Data for this task Start Marker

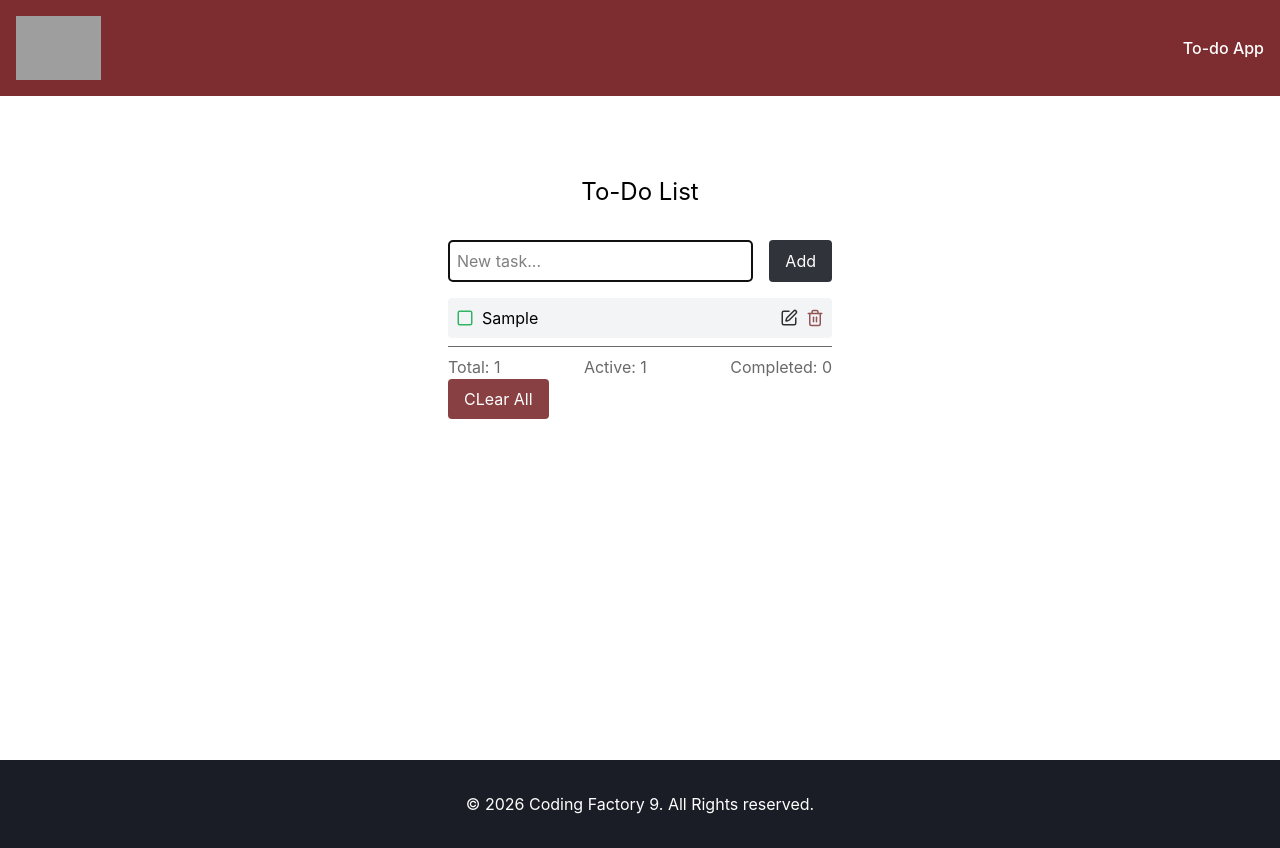
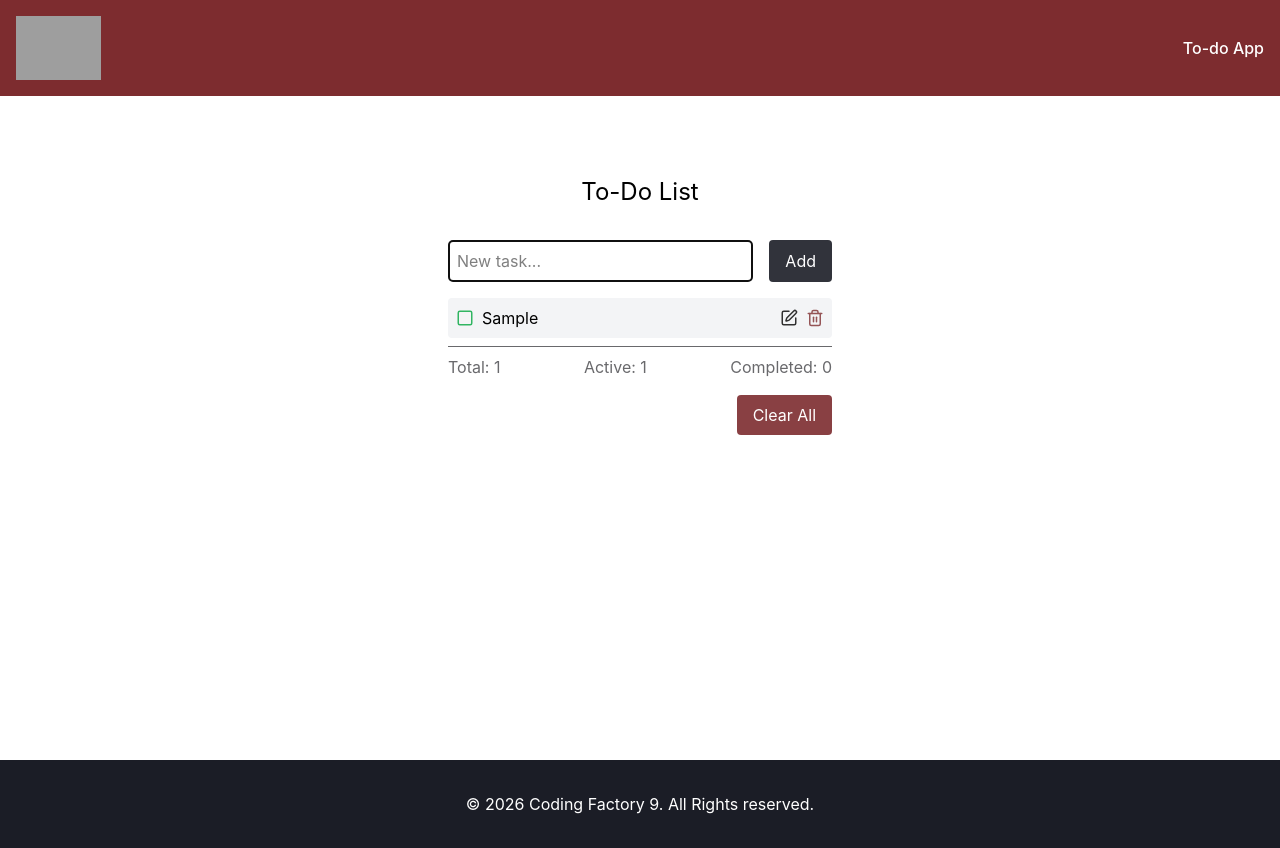
Before and after one commit to ioannispriovolos/cf9-react-todo-app, a React (Vite) app: page / in a window 1280 px wide. Both pictures are taken after typing "Sample" into the empty fields and a click on the button "Add". Built offline with nearby package versions, Linux system fonts and the light colour scheme; grey boxes are pictures that could not be loaded.

Commit message:
chore(ui): move button at the end of line

```diff
--- a/src/features/todo/TodoApp.tsx
+++ b/src/features/todo/TodoApp.tsx
@@ -34,11 +34,13 @@
                 />
 
                 {todos.length > 0 && (
+                    <div className="text-end mt-4">
                     <Button
                         addClasses="bg-cf-dark-red"
-                        label="CLear All"
+                        label="Clear All"
                         onClick={clearAll}
                     />
+                    </div>
                 )}
             </div>
         </>
```
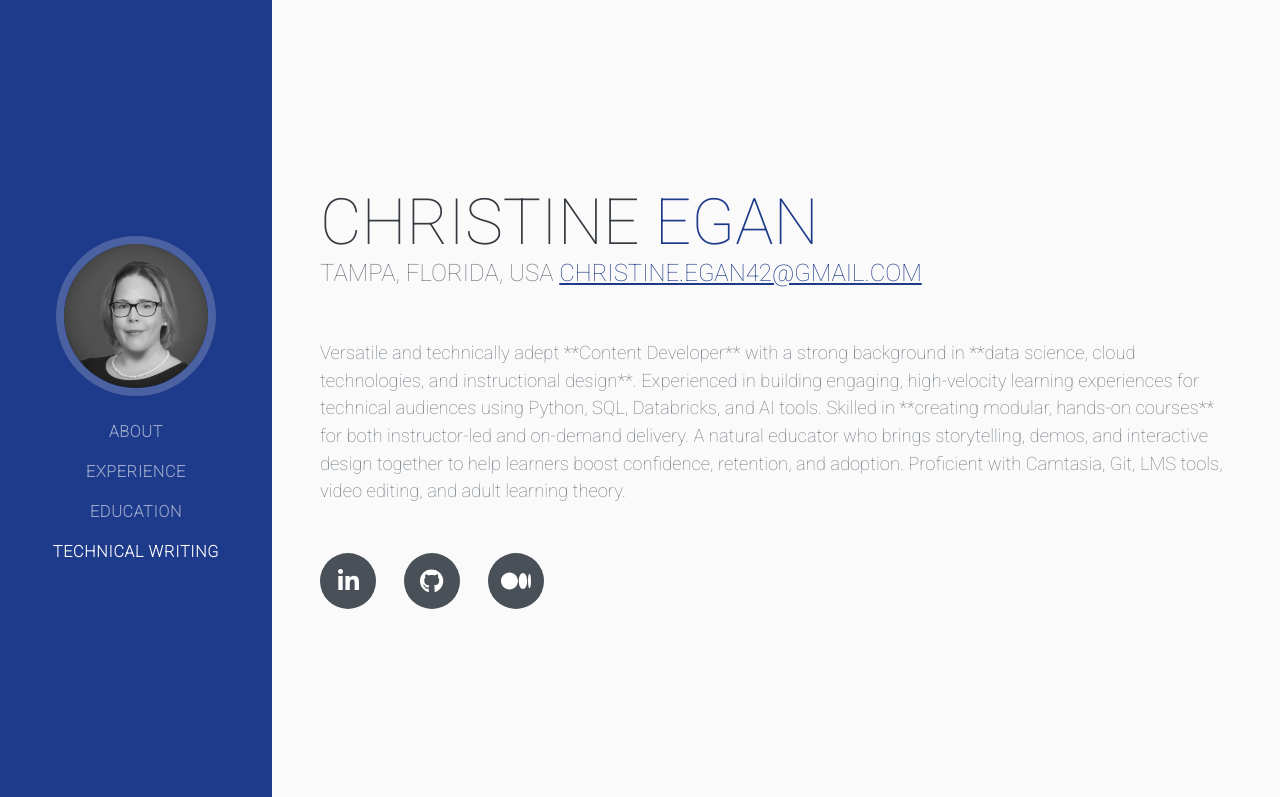
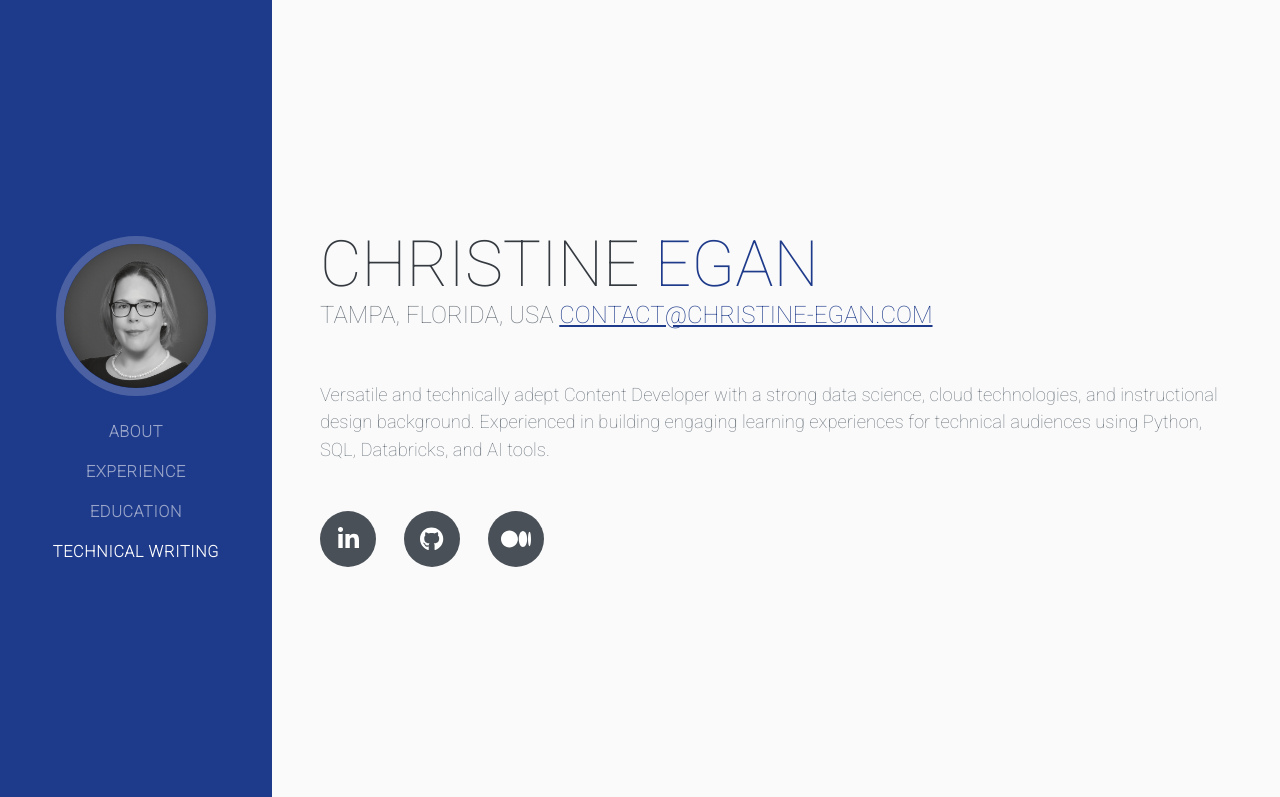
Before and after one commit to christine-egan42/christine-egan42.github.io, a plain HTML site: page index.html in a window 1280 px wide. Shown: the top 797 px of the page. Drawn offline with nearby package versions, Linux system fonts and the light colour scheme; a web font is replaced by a local one.

Commit message:
Update index.html

```diff
--- a/index.html
+++ b/index.html
@@ -55,9 +55,9 @@
                     </h1>
                     <div class="subheading mb-5">
                         Tampa, Florida, USA
-                        <a href="mailto:christine.egan42@gmail.com">christine.egan42@gmail.com</a>
+                        <a href="mailto:contact@christine-egan.com">contact@christine-egan.com</a>
                     </div>
-                    <p class="lead mb-5">Versatile and technically adept **Content Developer** with a strong background in **data science, cloud technologies, and instructional design**. Experienced in building engaging, high-velocity learning experiences for technical audiences using Python, SQL, Databricks, and AI tools. Skilled in **creating modular, hands-on courses** for both instructor-led and on-demand delivery. A natural educator who brings storytelling, demos, and interactive design together to help learners boost confidence, retention, and adoption. Proficient with Camtasia, Git, LMS tools, video editing, and adult learning theory.</p>
+                    <p class="lead mb-5">Versatile and technically adept Content Developer with a strong data science, cloud technologies, and instructional design background. Experienced in building engaging learning experiences for technical audiences using Python, SQL, Databricks, and AI tools.</p>
                     <div class="social-icons">
                         <a class="social-icon" href="https://www.linkedin.com/in/christineegan42/" target="_blank"><i class="fab fa-linkedin-in"></i></a>
                         <a class="social-icon" href="https://github.com/christine-egan42" target="_blank"><i class="fab fa-github"></i></a>
```
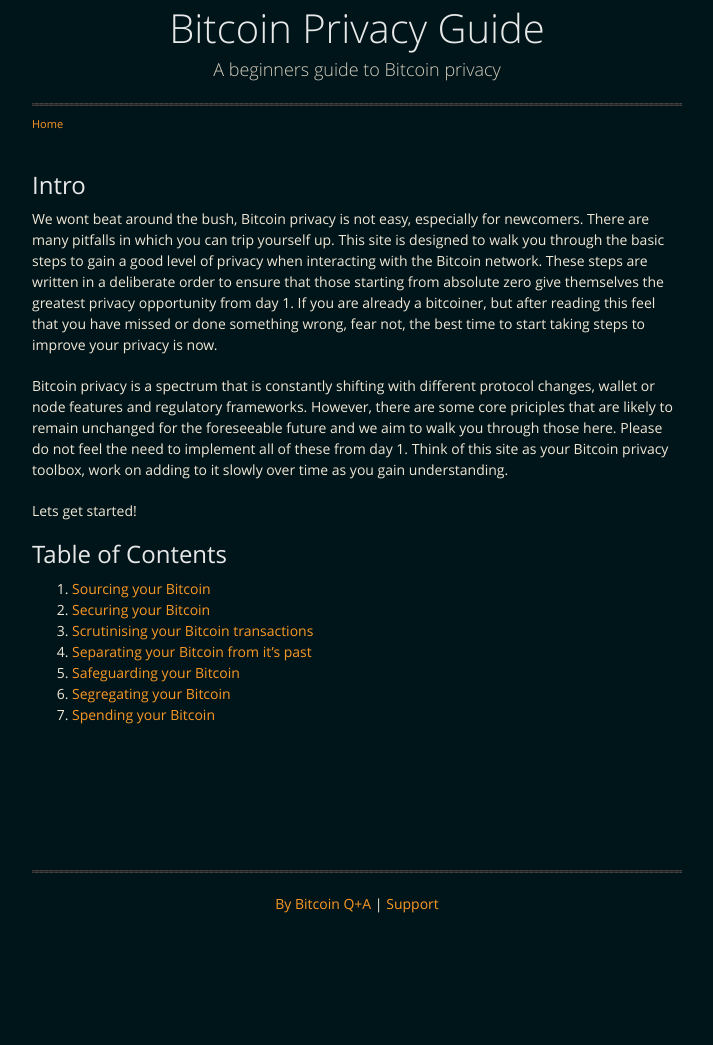
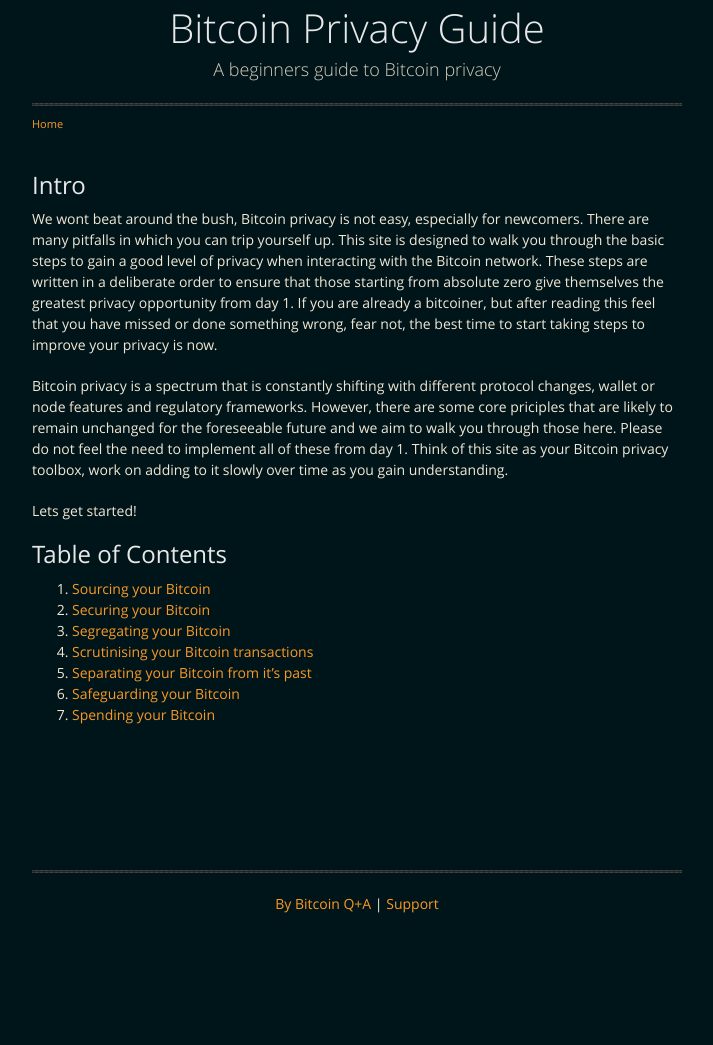
Before and after one commit to BitcoinQnA/BitcoinPrivacyGuide, a Jekyll site: the page built from index.md, in a window 1280 px wide. Shown: the whole page, without its empty margins (283-996 px from the left). Built offline with Jekyll 4.4.1, drawn with Linux system fonts in a browser that asks for light colours.

```diff
--- a/index.md
+++ b/index.md
@@ -15,10 +15,10 @@ Lets get started!
 
 1.  [Sourcing your Bitcoin](get.md)
 2.  [Securing your Bitcoin](secure.md)
-3.  [Scrutinising your Bitcoin transactions](node.md)
-4.  [Separating your Bitcoin from it's past](coinjoin.md)
-5.  [Safeguarding your Bitcoin](coldstorage.md)
-6.  [Segregating your Bitcoin](coincontrol.md)
+3.  [Segregating your Bitcoin](coincontrol.md)
+4.  [Scrutinising your Bitcoin transactions](node.md)
+5.  [Separating your Bitcoin from it's past](coinjoin.md)
+6.  [Safeguarding your Bitcoin](coldstorage.md)
 7.  [Spending your Bitcoin](spend.md)
 
 
```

Data for this task End Marker

_About this task_: Read the entries above, then pull out the lines that include "href".

_Written solution_:
-                        <a href="mailto:christine.egan42@gmail.com">christine.egan42@gmail.com</a>
+                        <a href="mailto:contact@christine-egan.com">contact@christine-egan.com</a>
                         <a class="social-icon" href="https://www.linkedin.com/in/christineegan42/" target="_blank"><i class="fab fa-linkedin-in"></i></a>
                         <a class="social-icon" href="https://github.com/christine-egan42" target="_blank"><i class="fab fa-github"></i></a>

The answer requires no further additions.